Story and photos by Don Hearn, Badzine Correspondent live in Gwangju

The day did not start off well for the home team in Gwangju.  Korean shuttlers lost their first four matches, in fact their first six, but the run was interrupted by the necessary wins in two all-Korean women’s singles quarter-finals.

The first loss came in mixed doubles, as 2018 runners-up Choi Sol Gyu and Shin Seung Chan went down to Lee Jhe Huei and Hsu Ya Ching (pictured below) of Chinese Taipei.  More surprising, however, was the upset of world #7 Seo Seung Jae / Chae Yoo Jung by Goh Soon Huat and Shevon Jemie Lai of Malaysia.


Kim Won Ho started off 2018 in impressive form, reaching the Spain Masters final and the Badminton Asia Championship semi-final with two different, long-time partners.  But then his pairings with both Kang Min Hyuk and Seo Seung Jae were split and he was put together with Park Kyung Hoon  Park and Kim had a couple of good results, at the International Challenges in Osaka and Mongolia, but they’ve struggled both to win matches and to make it past the reserve list at the year’s bigger tournaments.

On Friday in Gwangju, however, the two were on form and shut down Chinese veterans Zhang Nan and Ou Xianyi in straight games.

“I’ve never been this far in a event before but now that I’ve reached a semi-final, I’m not going to be satisfied with that,” said Park Kyung Hoon after the match.  “We want to reach the final and try to win.”

“I know that people expected great things from me,” said Kim Won Ho, “and the fact that I have had trouble delivering has been on my mind as I train and as I compete.  So I’ve been training hard day in and day out to produce better results and because I’ve kept that attitude, I think it will pay off.

“Whoever the opponent is, we’re always keen to bring what we’ve got and hope for the win.  I think given that I’ve won here before, it makes me happy to play here.  We play Lee and Wang tomorrow.  Now we’re feeling greedy.  We really want this next win and will try hard to pull off the upset.”


Fresh off their win at the Hong Kong Open, defending champions Choi Sol Gyu and Seo Seung Jae (pictured above) found the winning formula against He Jiting and Tan Qiang.

In fact, Friday finished with no wins for Chinese pairs in any discipline.  This may be especially disappointing for the two Koreans who recently joined the Chinese coaching staff.  Two-time Olympic silver medallist Yoo Yong Sung was courtside to assist both He/Tan and two-time World Junior Champions Wang Chang (pictured below) and Di Zijian, while former Korean head coach Kang Kyung Jin was on hand to coach Liu/Xia but the world #17 fell to Hsu/Hu of Chinese Taipei.

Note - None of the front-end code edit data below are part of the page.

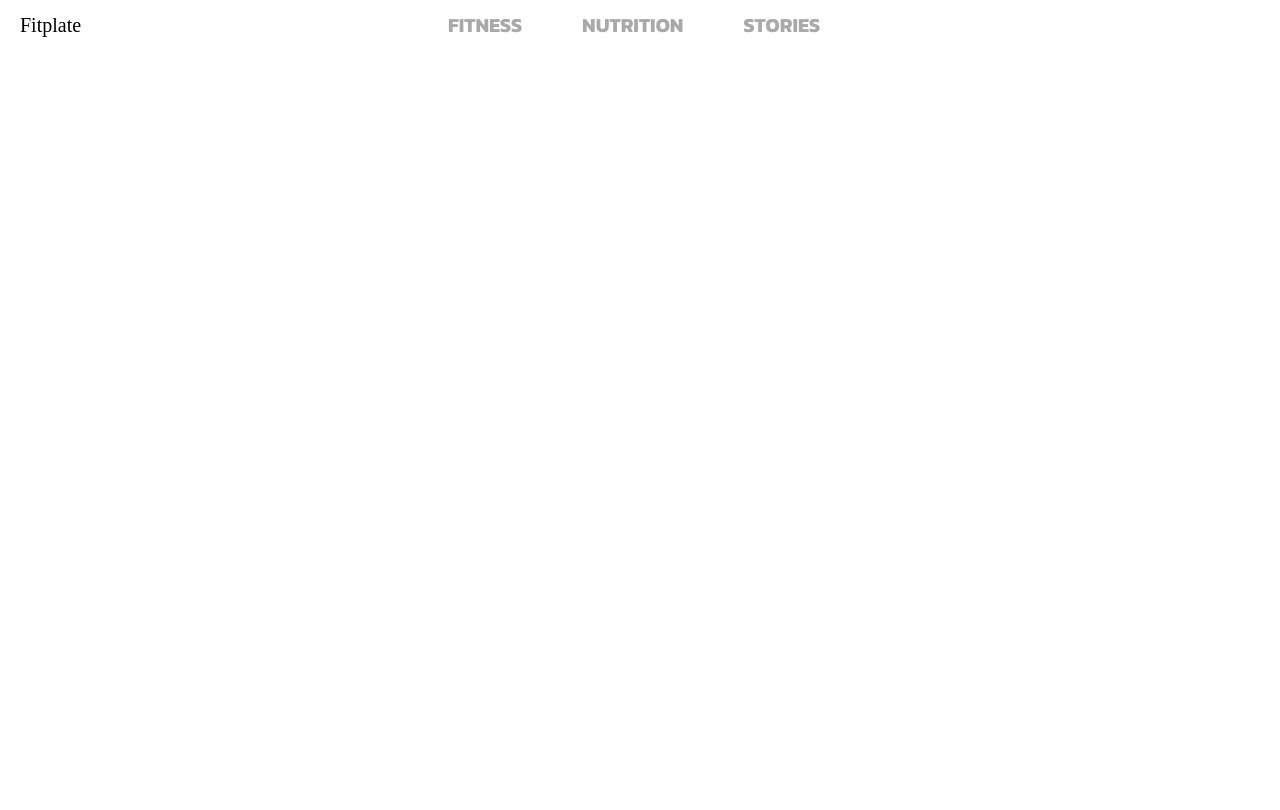
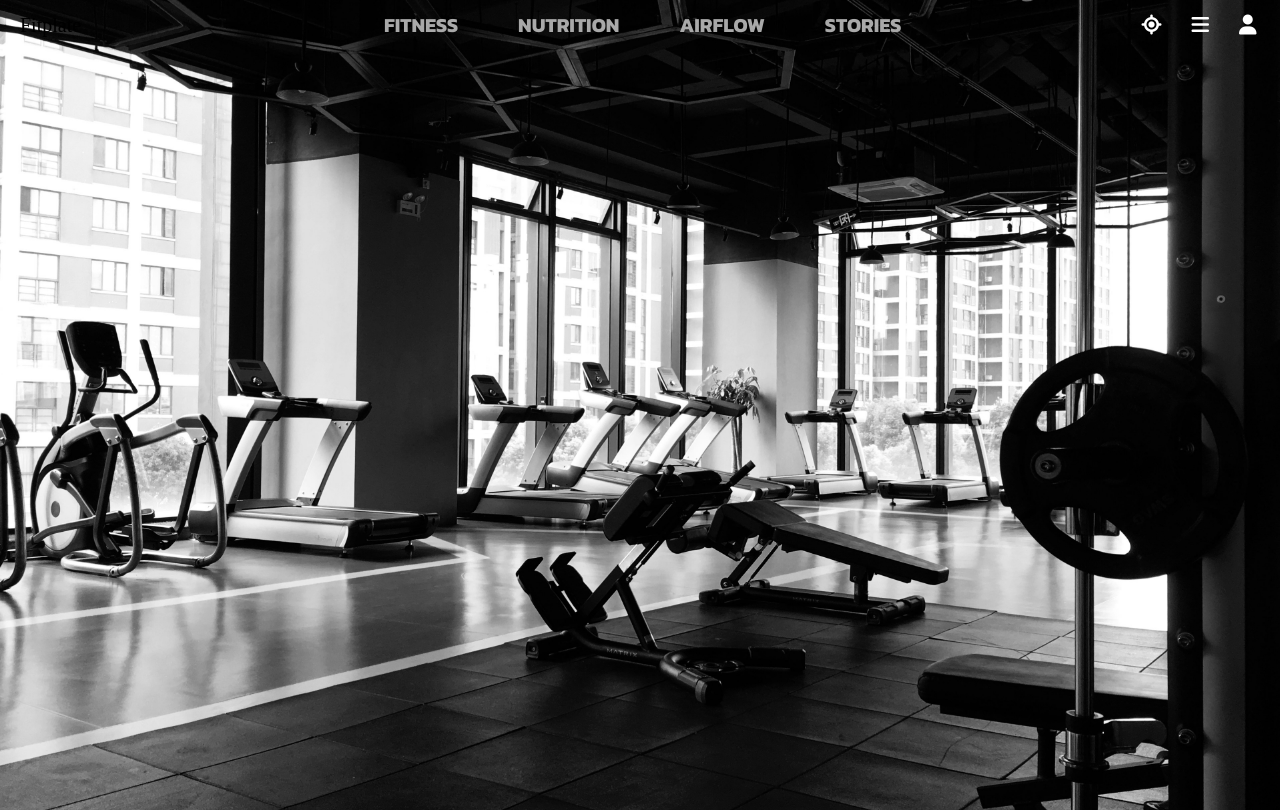
Before and after one commit to jashu1727/fitplate, a plain HTML site: page index.html in a window 1280 px wide. Drawn offline with Linux system fonts and the light colour scheme.

Commit message:
background image added

```diff
--- a/index.css
+++ b/index.css
@@ -3,22 +3,24 @@
     padding: 0;
     border: border-box;
 }
+/*Pannel font*/
 .kanit-black {
     font-family: "Kanit", serif;
     font-weight: 700;
     font-style: normal;
     display: flex;
-    width: 65%;
+    width: 70%;
     color: darkgrey;
   }
 body {
-   /** background-image: url(pexels-alexazabache-3766257.jpg);*/
+        background-image: url(risen-wang-20jX9b35r_M-unsplash.jpg);
         background-size: cover;
-        background-repeat: no-repeat;  /* Prevents the image from repeating */
-        background-position: center center; /* Centers the image */
-        height: 100vh; ;/* Ensures it covers the full viewport height */
+        background-repeat: no-repeat;
+        background-position: center center;
+        height: 100vh; ;
         width: 100vw;
         overflow: hidden;
+        backdrop-filter: blur(0.1px);
     }
 
 /** Pannel **/
@@ -40,23 +42,43 @@ body {
     width: 50%;
     color: darkgrey;
     display: flex;
+
 }
 .opt-2 {
-    cursor: none;
      padding-left: 60px;
 }
  .opt-3 {
-    cursor: none;
+    padding-left: 60px;
+ }
+ .opt-4 {
     padding-left: 60px;
  }
 
  .opt-1:hover {
-    color: black;
-    cursor: none;
+    color: white;
+    cursor: pointer;
  }
  .opt-2:hover {
-    color: black;
+    color: white;
+    cursor: pointer;
  }
  .opt-3:hover {
-    color: black;
+    color: white;
+    cursor: pointer;
  }
+ .opt-4:hover {
+    color: white;
+    cursor: pointer;
+ }
+.location-icon {
+    padding-left: 240px;
+    color: white;
+}
+.drop-down {
+    padding-left: 30px;
+    color: white ;
+}
+.profile {
+    color: white;
+    padding-left: 30px;
+}
--- a/index.html
+++ b/index.html
@@ -7,6 +7,7 @@
     <link rel="stylesheet" href="index.css">
     <link rel="preconnect" href="https://fonts.googleapis.com">
 <link rel="preconnect" href="https://fonts.gstatic.com" crossorigin>
+<link rel="stylesheet" href="https://cdnjs.cloudflare.com/ajax/libs/font-awesome/6.7.2/css/all.min.css" integrity="sha512-Evv84Mr4kqVGRNSgIGL/F/aIDqQb7xQ2vcrdIwxfjThSH8CSR7PBEakCr51Ck+w+/U6swU2Im1vVX0SVk9ABhg==" crossorigin="anonymous" referrerpolicy="no-referrer" />
 <link href="https://fonts.googleapis.com/css2?family=Kanit:ital,wght@0,100;0,200;0,300;0,400;0,500;0,600;0,700;0,800;0,900;1,100;1,200;1,300;1,400;1,500;1,600;1,700;1,800;1,900&family=Merriweather:ital,wght@0,300;0,400;0,700;0,900;1,300;1,400;1,700;1,900&display=swap" rel="stylesheet">
 </head>
 <body>
@@ -17,9 +18,11 @@
     <div class="kanit-black">
          <div class="opt-1"><a>FITNESS</a></div>
          <div class="opt-2"><a>NUTRITION</a></div>
-         <div class="opt-3"><a>STORIES</a></div>
-         <div class="opt-4"></div>
-         <div class="opt-5"></div>
+         <div class="opt-3"><a>AIRFLOW</a></div>
+         <div class="opt-4"><a>STORIES</a></div>
+         <div class="location-icon"><i class="fa-solid fa-location-crosshairs"></i></div>
+         <div class="drop-down"><i class="fa-solid fa-bars"></i></div>
+         <div class="profile"><i class="fa-solid fa-user"></i></i></div>
     </div>
 
 </div>
```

2017 women’s doubles winners Lee So Hee and Shin Seung Chan (pictured above) again beat Bulgaria’s Stoeva sisters.  The Europeans were incensed late in the second game, when they insisted their opponents had scooped the shutller after it had hit the floor.

Korea looked to have a chance to dominate the semi-final round in women’s doubles but the Japanese team was having none of that.  Olympic gold medallists Matsutomo / Takahashi bounced back effectively from a first-game drubbing by Baek Ha Na and Jung Kyung Eun and took that match in three.  Meanwhile, Nami Matsuyama / Chiharu Shida (pictured below) took their first game convincingly, against Chang Ye Na / Kim Hye Rin, but they fought back from 10-19 down in the second but just couldn’t put it away in two and had to settle for a one-sided win in the decider.

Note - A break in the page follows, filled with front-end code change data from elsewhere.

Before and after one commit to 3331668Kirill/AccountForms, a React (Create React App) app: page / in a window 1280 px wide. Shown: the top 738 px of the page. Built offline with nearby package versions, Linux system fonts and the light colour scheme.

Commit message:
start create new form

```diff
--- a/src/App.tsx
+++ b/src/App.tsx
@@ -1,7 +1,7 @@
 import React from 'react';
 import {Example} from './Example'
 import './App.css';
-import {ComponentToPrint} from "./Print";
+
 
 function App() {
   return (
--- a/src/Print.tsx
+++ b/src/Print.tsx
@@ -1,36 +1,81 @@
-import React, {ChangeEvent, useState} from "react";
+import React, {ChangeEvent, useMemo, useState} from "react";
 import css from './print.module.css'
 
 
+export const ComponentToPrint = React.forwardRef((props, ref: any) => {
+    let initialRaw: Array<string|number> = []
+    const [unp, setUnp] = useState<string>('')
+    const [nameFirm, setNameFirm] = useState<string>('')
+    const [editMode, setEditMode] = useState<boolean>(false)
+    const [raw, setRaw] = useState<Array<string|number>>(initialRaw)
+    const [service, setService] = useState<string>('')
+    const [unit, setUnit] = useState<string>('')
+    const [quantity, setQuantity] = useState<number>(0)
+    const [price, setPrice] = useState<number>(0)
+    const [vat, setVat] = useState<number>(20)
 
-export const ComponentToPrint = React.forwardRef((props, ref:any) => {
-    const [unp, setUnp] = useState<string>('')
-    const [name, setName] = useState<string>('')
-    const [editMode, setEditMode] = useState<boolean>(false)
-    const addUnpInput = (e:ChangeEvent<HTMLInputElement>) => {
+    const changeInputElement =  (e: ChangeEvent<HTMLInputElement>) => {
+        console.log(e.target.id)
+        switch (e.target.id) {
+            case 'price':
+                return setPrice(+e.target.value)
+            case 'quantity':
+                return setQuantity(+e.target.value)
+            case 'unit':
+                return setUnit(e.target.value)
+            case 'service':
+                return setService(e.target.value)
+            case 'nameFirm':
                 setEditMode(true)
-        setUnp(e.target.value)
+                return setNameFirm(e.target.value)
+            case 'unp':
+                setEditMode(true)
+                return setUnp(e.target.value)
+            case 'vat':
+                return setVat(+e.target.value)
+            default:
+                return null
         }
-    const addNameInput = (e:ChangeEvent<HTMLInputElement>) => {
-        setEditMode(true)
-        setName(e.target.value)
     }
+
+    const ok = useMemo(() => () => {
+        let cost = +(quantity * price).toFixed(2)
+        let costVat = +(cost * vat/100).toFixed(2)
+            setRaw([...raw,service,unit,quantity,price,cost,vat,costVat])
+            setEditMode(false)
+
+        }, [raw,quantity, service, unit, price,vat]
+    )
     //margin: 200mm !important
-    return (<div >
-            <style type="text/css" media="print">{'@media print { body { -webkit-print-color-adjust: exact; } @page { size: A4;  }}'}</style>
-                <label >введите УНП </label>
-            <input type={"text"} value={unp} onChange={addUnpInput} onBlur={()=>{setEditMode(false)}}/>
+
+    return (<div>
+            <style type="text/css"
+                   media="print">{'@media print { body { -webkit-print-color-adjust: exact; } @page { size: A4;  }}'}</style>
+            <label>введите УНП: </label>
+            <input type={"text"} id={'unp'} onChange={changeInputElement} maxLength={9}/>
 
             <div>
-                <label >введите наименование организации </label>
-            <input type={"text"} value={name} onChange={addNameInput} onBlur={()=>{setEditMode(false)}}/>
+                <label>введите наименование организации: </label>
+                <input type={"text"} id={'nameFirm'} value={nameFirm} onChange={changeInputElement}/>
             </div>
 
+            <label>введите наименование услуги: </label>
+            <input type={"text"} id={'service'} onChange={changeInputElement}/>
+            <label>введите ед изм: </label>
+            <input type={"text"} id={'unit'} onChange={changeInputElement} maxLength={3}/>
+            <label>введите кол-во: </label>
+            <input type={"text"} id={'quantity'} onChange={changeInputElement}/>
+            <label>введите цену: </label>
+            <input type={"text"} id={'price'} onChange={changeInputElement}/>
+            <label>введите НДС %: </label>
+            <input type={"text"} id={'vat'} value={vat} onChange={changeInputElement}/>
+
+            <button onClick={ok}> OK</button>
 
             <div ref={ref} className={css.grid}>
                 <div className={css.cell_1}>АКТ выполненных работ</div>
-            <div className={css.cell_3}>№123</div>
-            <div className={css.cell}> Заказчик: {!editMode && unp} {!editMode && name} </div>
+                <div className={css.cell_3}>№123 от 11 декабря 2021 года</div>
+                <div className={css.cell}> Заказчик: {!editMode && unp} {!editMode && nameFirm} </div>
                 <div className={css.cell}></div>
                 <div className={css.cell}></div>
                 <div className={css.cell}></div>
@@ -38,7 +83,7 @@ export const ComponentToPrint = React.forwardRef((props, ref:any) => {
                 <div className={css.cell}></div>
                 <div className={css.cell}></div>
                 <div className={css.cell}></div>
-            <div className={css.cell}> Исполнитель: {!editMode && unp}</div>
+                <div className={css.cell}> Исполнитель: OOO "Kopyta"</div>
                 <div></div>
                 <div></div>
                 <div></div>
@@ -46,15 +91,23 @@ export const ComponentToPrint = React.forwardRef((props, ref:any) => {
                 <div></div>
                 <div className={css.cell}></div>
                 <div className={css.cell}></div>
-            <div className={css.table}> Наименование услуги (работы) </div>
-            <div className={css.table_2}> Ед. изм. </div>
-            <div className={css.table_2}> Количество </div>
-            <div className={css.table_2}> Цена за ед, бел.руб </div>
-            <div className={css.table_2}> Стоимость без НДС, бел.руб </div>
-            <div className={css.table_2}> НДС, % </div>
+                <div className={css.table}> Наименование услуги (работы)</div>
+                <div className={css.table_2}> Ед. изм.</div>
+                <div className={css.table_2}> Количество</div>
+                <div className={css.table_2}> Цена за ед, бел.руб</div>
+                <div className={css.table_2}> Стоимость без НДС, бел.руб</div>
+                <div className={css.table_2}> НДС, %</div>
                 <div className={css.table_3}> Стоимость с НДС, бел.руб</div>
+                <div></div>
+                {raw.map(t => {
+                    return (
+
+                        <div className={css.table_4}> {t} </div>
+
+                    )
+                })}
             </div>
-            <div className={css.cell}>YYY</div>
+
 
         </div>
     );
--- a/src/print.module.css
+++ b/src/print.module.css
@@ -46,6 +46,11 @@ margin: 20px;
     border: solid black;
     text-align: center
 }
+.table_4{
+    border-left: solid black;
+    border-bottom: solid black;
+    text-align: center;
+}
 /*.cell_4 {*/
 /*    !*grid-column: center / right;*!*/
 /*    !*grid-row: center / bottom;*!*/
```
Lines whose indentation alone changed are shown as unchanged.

Kim Dong Hoon was not only Korea’s only remaining men’s singles player at the quarter-final stage.  He was also the only Korean singles player who was up against a visiting athlete.  He played an impressive opening game against Kanta Tsuneyama (pictured above) but couldn’t keep the momentum, even after erasing a 12-19 deficit in the second game.

In women’s singles, Gwangju native An Se Young (pictured below) got the better of compatriot Sim Yu Jin, while Sung Ji Hyun beat Kim Ga Eun.  Both Koreans have to play tough Japanese opponents in the semi-finals, as Akane Yamaguchi and Saena Kawakami both advanced.

Click here for complete quarter-final results

Don Hearn

About Don Hearn

Don Hearn is an Editor and Correspondent who hails from a badminton-loving town in rural Canada. He joined the Badzine team in 2006 to provide coverage of the Korean badminton scene and is committed to helping Badzine to promote badminton to the place it deserves as a global sport. Contact him at: don @ badzine.net